ASSIGNMENT:
Show each line of the records below where the word "long" occurs.

:::::

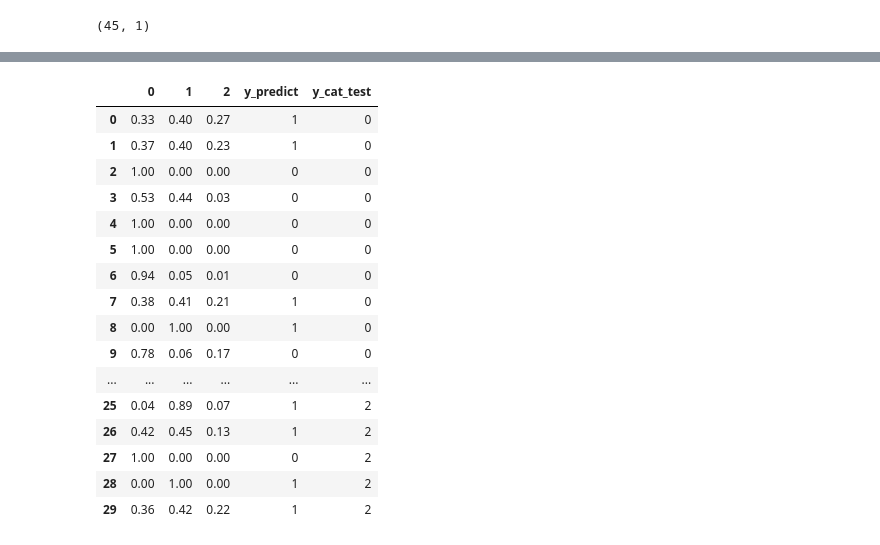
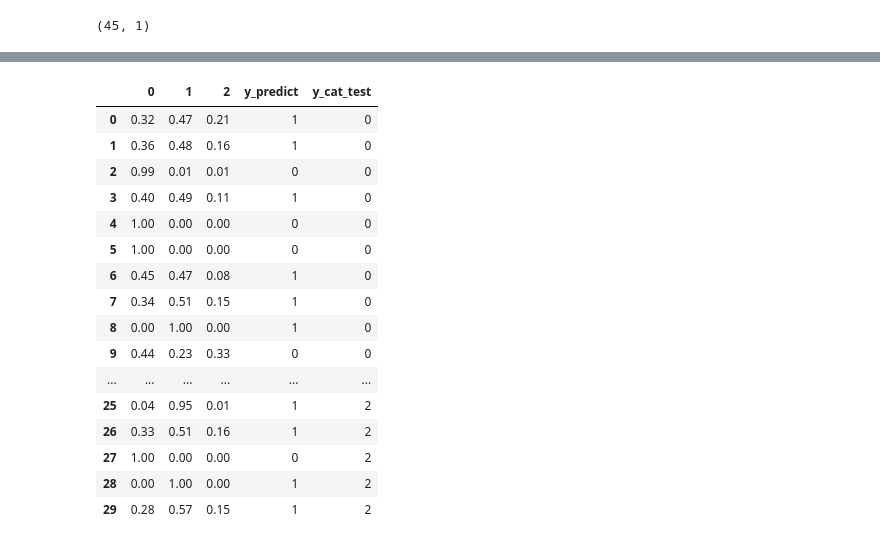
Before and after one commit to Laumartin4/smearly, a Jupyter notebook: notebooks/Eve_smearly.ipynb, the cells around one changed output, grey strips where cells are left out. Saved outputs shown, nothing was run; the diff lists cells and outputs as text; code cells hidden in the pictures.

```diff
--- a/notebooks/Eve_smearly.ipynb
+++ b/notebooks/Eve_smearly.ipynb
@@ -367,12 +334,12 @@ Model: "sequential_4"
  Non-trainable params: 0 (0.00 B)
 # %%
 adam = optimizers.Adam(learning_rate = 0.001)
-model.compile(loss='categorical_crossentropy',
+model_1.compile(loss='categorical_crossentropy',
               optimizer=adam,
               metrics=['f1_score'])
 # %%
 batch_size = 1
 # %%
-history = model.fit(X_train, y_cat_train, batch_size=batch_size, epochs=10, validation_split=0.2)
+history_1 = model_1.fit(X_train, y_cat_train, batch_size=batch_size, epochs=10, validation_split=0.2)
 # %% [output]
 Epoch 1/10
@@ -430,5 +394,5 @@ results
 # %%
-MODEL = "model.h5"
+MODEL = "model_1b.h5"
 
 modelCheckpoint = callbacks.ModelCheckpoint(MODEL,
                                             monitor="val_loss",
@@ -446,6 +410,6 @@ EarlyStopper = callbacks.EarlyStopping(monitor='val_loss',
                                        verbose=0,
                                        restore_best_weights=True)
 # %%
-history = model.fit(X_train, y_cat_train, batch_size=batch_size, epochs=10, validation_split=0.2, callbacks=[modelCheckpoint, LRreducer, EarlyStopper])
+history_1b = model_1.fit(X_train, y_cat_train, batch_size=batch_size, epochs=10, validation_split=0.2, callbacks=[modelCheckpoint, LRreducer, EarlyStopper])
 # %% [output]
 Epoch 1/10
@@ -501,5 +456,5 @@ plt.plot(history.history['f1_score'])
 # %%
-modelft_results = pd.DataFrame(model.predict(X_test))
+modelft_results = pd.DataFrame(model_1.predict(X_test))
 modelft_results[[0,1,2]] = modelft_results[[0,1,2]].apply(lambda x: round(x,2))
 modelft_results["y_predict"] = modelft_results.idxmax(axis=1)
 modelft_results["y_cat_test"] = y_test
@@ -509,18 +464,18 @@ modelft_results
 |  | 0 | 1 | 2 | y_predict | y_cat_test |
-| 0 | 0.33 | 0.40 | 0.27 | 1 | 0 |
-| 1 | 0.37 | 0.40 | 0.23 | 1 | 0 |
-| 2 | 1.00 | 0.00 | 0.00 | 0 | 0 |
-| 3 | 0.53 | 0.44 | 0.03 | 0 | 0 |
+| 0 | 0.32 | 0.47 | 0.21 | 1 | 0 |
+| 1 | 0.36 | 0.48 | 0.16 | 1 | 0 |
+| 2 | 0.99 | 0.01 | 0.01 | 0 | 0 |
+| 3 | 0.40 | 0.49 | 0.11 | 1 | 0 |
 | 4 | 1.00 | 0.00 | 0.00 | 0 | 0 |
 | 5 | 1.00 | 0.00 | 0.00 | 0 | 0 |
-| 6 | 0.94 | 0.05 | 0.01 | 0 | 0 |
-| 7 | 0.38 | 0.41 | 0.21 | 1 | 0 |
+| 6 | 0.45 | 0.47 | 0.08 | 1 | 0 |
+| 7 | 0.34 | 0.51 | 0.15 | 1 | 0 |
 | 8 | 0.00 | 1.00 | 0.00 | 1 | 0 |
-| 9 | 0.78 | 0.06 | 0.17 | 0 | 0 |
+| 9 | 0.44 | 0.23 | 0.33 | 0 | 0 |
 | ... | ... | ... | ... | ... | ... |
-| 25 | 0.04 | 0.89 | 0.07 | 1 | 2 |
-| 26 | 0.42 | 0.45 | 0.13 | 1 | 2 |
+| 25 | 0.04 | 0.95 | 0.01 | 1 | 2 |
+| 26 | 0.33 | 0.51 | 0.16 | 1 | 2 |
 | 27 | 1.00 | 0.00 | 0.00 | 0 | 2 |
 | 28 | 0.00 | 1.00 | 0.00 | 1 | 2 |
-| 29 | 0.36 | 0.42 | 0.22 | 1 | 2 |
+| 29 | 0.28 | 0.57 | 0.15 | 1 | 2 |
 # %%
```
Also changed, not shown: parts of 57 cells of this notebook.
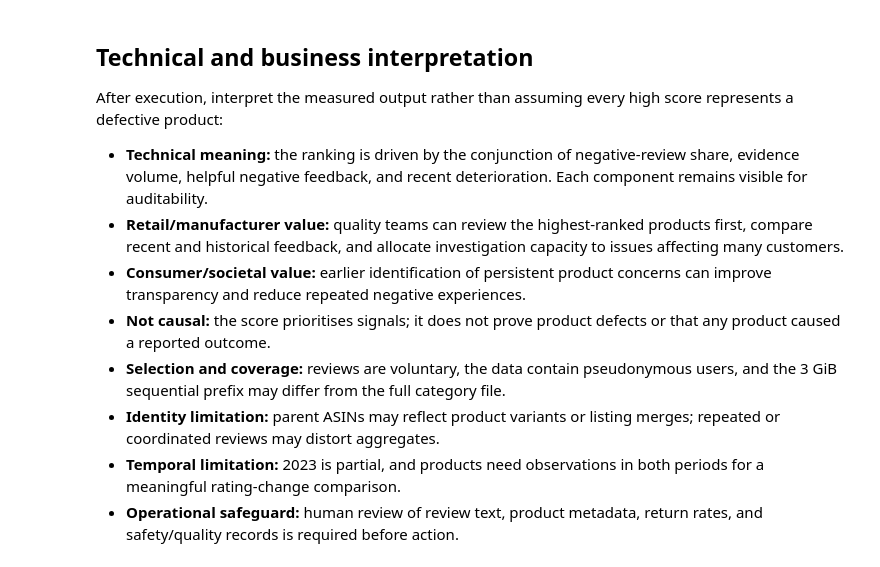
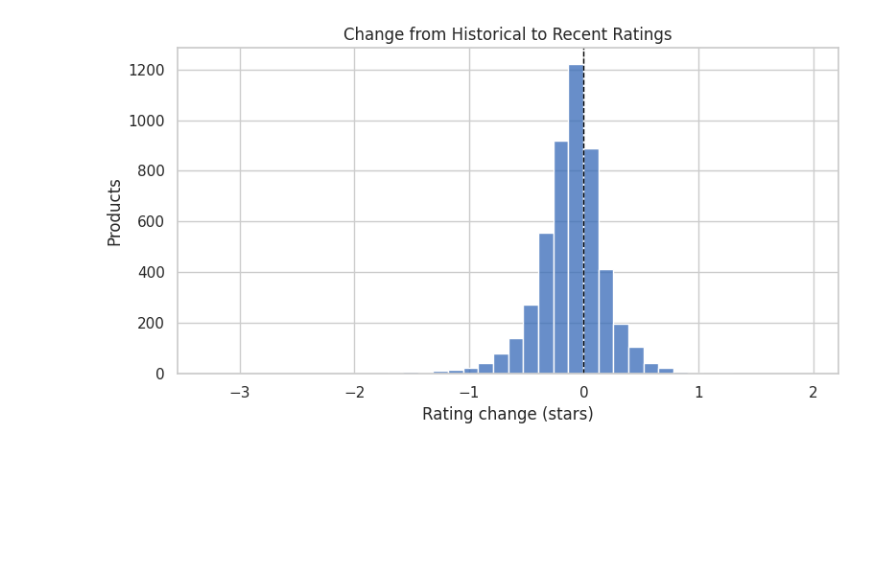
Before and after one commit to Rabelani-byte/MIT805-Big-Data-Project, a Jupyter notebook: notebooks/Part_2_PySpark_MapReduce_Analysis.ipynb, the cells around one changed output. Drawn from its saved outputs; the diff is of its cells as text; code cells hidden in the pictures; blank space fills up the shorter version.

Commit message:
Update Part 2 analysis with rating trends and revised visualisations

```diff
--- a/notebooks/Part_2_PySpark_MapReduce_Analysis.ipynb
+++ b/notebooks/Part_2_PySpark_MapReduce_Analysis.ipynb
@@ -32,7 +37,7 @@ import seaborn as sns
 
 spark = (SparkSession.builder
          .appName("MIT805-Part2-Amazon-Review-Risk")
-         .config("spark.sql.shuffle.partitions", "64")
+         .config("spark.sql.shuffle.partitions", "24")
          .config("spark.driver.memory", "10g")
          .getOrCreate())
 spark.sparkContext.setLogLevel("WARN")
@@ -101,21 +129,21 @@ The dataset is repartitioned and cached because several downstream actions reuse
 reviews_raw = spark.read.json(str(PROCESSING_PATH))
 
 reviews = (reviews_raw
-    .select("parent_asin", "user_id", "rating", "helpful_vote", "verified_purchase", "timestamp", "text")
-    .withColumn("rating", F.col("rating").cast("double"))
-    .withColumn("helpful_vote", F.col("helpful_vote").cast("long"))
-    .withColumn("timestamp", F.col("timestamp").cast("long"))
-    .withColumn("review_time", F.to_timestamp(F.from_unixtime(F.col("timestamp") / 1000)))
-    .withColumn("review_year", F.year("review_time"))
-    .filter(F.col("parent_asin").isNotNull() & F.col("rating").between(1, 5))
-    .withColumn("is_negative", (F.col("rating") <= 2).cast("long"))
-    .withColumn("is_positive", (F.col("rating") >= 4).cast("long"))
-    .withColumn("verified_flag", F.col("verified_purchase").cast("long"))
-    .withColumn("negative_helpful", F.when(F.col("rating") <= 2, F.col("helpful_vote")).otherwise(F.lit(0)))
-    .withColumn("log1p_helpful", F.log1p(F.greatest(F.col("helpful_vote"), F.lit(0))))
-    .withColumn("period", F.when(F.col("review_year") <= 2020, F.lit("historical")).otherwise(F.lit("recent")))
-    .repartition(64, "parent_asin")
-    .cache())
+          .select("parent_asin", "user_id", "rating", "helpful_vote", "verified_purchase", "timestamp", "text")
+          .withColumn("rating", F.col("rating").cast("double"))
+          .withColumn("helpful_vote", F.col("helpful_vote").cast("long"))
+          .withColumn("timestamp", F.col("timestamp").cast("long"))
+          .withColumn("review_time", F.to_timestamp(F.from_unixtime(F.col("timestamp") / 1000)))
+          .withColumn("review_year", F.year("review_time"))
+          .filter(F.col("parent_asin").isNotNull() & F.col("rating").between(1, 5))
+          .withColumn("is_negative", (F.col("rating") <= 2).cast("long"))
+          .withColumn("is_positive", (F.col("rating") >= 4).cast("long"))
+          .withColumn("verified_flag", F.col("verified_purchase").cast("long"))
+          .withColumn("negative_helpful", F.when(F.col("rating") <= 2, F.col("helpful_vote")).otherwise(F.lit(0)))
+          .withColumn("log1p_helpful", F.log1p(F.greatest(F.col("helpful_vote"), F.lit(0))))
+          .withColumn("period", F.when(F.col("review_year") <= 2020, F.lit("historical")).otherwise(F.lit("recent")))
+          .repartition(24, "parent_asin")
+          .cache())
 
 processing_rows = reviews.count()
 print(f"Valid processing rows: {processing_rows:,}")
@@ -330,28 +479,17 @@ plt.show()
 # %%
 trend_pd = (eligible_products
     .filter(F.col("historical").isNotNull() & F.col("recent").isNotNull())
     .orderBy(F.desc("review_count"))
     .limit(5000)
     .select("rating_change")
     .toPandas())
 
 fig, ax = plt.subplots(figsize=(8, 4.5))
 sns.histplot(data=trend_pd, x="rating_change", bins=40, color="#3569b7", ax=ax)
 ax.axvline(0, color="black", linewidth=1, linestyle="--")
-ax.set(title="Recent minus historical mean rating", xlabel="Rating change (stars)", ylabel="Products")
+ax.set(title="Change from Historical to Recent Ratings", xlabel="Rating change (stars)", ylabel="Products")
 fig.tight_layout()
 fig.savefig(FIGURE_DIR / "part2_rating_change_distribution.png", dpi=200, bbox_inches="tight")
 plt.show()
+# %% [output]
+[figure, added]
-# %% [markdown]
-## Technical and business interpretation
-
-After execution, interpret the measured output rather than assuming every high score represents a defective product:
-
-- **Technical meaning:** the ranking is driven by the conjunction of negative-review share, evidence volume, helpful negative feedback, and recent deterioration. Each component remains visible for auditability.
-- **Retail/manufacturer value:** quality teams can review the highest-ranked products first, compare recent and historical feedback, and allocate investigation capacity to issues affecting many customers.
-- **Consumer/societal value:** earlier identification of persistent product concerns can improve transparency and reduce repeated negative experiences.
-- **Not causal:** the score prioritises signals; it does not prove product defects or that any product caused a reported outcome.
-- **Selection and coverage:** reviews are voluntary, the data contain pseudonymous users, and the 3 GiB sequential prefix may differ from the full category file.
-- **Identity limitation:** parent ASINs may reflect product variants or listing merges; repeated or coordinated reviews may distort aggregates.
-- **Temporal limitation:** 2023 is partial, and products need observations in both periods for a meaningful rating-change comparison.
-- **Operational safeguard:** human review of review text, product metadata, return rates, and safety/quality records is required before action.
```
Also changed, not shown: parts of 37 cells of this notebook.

:::::

EXERCISE RESPONSE:
-    .withColumn("helpful_vote", F.col("helpful_vote").cast("long"))
-    .withColumn("timestamp", F.col("timestamp").cast("long"))
-    .withColumn("is_negative", (F.col("rating") <= 2).cast("long"))
-    .withColumn("is_positive", (F.col("rating") >= 4).cast("long"))
-    .withColumn("verified_flag", F.col("verified_purchase").cast("long"))
+          .withColumn("helpful_vote", F.col("helpful_vote").cast("long"))
+          .withColumn("timestamp", F.col("timestamp").cast("long"))
+          .withColumn("is_negative", (F.col("rating") <= 2).cast("long"))
+          .withColumn("is_positive", (F.col("rating") >= 4).cast("long"))
+          .withColumn("verified_flag", F.col("verified_purchase").cast("long"))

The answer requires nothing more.